• @Kevin: not really, because I am not making any monotonicity assumptions. For example, the $a_n$ with even $n$ could go to zero very slowly, and the $a_n$ with odd $n$ could go to zero very quickly; then the series would not converge for $s=1$. Jul 22 '13 at 22:16
• @senti_today: I don't know the answer in that particular case. I think that it is still possible that $f(1)$ diverges, but I don't have a counterexample. Jul 23 '13 at 0:11
• @GH: OK, sorry to bother you one more time, but I wonder if you know whether the theorem from Newman you mentioned is true if instead of assuming that $|a_n|$ is bounded, one merely assumed that $|a_n|=o(n^\epsilon)$ for any $\epsilon>0$? I've looked at the proof, and it seems like I $might$ be able to generalize it to this case, but I could be making a mistake, and if you know the answer off the top of your head, I would really appreciate it. Jul 23 '13 at 0:20

For intuition, think about the analogue for power series: if $$g(z) = \sum_{n \geq 0} a_nz^n$$ converges on the disc $$|z| < R$$ and at a point $$z_0$$ with $$|z_0| = R$$ the values $$g(z)$$ converge as $$z \rightarrow z_0$$ radially from the inside of that disc, does the series $$g(z_0)$$ converge? No, and the geometric series (which is an analogue of $$\zeta(s)$$, in the sense of being the power series with all coefficients = 1) is an example of this: $$G(z) = \sum_{n \geq 0} z^n$$ converges for $$|z| < 1$$ with value $$1/(1-z)$$, which is continuous for all $$z \not= 1$$, so when $$|z_0| = 1$$ and $$z_0 \not= 1$$ the the numbers $$G(z)$$ converge as $$z \rightarrow z_0$$ radially but the series $$G(z_0)$$ does not converge.

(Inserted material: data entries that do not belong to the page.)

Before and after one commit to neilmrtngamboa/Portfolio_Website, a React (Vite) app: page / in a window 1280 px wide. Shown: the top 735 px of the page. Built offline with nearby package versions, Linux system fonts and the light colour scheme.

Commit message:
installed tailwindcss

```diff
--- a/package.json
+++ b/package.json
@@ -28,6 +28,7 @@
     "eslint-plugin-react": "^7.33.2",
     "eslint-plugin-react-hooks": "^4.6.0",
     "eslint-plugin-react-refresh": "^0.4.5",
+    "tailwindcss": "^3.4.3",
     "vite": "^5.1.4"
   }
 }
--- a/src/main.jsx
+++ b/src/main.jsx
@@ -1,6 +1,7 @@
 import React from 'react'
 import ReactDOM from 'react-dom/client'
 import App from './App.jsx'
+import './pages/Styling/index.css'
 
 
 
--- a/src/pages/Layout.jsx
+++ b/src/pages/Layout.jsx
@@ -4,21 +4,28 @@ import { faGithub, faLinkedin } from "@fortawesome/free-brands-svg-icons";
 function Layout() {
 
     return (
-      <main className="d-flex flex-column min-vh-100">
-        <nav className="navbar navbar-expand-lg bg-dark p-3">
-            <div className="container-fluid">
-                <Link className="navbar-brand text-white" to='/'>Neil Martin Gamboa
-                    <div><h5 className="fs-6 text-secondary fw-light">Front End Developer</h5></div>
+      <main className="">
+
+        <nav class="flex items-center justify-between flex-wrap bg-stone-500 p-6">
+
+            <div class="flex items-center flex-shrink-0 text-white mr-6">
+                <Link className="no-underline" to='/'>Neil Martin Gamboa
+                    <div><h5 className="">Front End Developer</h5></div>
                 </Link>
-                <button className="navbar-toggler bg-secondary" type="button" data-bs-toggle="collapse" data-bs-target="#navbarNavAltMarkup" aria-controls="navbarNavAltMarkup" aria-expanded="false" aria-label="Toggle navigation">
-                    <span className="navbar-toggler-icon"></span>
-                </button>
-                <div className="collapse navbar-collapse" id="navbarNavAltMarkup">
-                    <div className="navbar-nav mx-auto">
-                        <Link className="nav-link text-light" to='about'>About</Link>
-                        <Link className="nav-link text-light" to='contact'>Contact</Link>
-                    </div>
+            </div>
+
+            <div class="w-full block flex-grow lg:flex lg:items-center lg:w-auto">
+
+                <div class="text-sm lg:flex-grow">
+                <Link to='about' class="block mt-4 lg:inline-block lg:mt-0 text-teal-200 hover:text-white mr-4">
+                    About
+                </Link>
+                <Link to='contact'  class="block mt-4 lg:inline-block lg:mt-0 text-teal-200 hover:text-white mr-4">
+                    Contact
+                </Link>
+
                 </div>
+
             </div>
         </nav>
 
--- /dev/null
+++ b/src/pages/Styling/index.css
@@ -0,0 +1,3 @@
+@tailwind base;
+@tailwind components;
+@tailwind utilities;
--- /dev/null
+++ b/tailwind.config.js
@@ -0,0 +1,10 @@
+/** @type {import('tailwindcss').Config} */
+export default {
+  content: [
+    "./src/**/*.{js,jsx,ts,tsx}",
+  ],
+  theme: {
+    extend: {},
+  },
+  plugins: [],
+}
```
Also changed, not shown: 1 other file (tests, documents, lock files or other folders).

A basic result about boundary behavior for power series is Abel's theorem: if the series $$g(z_0)$$ does converge then it must be the limit of $$g(z)$$ as $$z \rightarrow z_0$$ radially (in particular, the radial limit of $$g(z)$$ exists). The proof of this carries over to the case of Dirichlet series: in your notation, if the series $$f(s_0)$$ does converge then it must be the limit of $$f(s)$$ as $$s \rightarrow s_0$$ from the right (and, in particular, the limit of $$f(s)$$ at $$s_0$$ from the right exists). Of course this doesn't help you to prove the Dirichlet series $$f(s_0)$$ actually converges; it only tells you what the value of $$f(s_0)$$ would have to be if that series converges.

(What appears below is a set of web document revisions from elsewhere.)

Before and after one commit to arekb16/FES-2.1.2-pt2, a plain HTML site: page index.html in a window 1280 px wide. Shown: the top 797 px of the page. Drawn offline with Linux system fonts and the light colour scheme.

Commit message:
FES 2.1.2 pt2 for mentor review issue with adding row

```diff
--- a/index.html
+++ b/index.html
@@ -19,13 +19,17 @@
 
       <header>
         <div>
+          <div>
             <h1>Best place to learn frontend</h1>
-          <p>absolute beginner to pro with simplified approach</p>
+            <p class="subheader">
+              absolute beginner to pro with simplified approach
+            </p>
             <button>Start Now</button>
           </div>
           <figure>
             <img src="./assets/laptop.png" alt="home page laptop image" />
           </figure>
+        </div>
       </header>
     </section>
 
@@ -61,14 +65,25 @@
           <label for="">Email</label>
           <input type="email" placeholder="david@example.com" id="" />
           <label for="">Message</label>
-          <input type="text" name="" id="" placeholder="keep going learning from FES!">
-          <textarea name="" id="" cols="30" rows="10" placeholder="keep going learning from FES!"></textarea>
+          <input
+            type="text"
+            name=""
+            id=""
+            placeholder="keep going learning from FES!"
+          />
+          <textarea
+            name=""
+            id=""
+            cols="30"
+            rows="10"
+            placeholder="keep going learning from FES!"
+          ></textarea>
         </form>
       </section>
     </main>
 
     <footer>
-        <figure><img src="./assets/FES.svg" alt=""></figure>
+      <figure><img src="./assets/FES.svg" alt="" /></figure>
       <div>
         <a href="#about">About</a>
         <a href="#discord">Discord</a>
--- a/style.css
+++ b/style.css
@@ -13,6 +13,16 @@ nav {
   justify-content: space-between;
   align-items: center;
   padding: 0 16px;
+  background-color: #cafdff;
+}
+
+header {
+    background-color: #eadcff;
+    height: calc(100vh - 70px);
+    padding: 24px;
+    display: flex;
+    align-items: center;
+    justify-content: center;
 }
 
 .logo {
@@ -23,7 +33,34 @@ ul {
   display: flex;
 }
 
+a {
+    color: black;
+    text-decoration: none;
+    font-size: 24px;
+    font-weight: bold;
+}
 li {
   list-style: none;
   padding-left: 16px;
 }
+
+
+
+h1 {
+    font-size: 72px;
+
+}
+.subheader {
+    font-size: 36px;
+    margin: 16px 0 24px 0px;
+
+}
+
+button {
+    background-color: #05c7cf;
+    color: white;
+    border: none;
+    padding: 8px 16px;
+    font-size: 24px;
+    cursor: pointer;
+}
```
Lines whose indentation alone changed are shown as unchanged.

A starting point for this circle of ideas is http://en.wikipedia.org/wiki/Abelian_and_tauberian_theorems